╭─ Given records
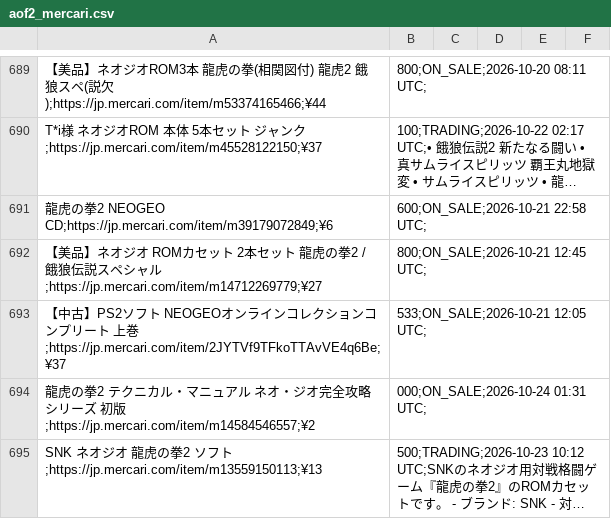
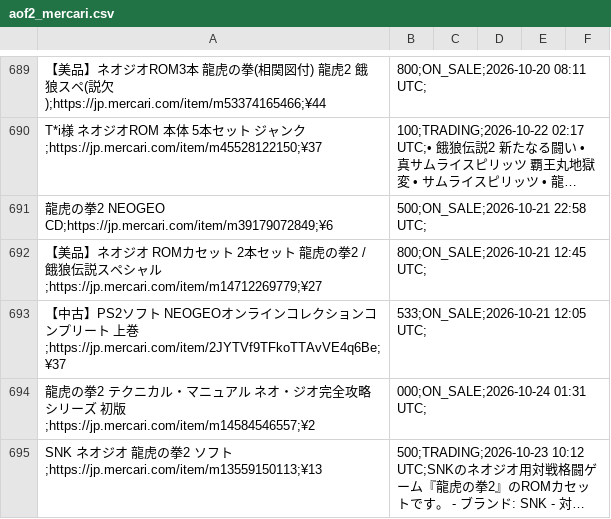
Before and after one commit to ltupin/stats-aes, a CSV file: data/raw/aof2_mercari.csv, drawn as a sheet; only a part is shown, gaps mark what is left out; long unchanged cells end in …; the diff covers the shown part only; the diff names each change by its address in the sheet, - before the commit and + after, or states it on an @@ line.

```diff
--- a/data/raw/aof2_mercari.csv
+++ b/data/raw/aof2_mercari.csv
-B691: 600;ON_SALE;2026-10-21 22:58 UTC;
+B691: 500;ON_SALE;2026-10-21 22:58 UTC;
```
Also changed, not shown: 9 added rows, 1 removed row and 7 edited cells elsewhere in this file, data/raw/ff2_mercari.csv, data/raw/ffs_mercari.csv, 56 other files.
╰─
* Aim of the exercise:
Whenever the string "data" occurs in a line of the entries above, copy that line.

* Task solution:
Before and after one commit to ltupin/stats-aes, a CSV file: data/raw/aof2_mercari.csv, drawn as a sheet; only a part is shown, gaps mark what is left out; long unchanged cells end in …; the diff covers the shown part only; the diff names each change by its address in the sheet, - before the commit and + after, or states it on an @@ line.
--- a/data/raw/aof2_mercari.csv
+++ b/data/raw/aof2_mercari.csv
Also changed, not shown: 9 added rows, 1 removed row and 7 edited cells elsewhere in this file, data/raw/ff2_mercari.csv, data/raw/ffs_mercari.csv, 56 other files.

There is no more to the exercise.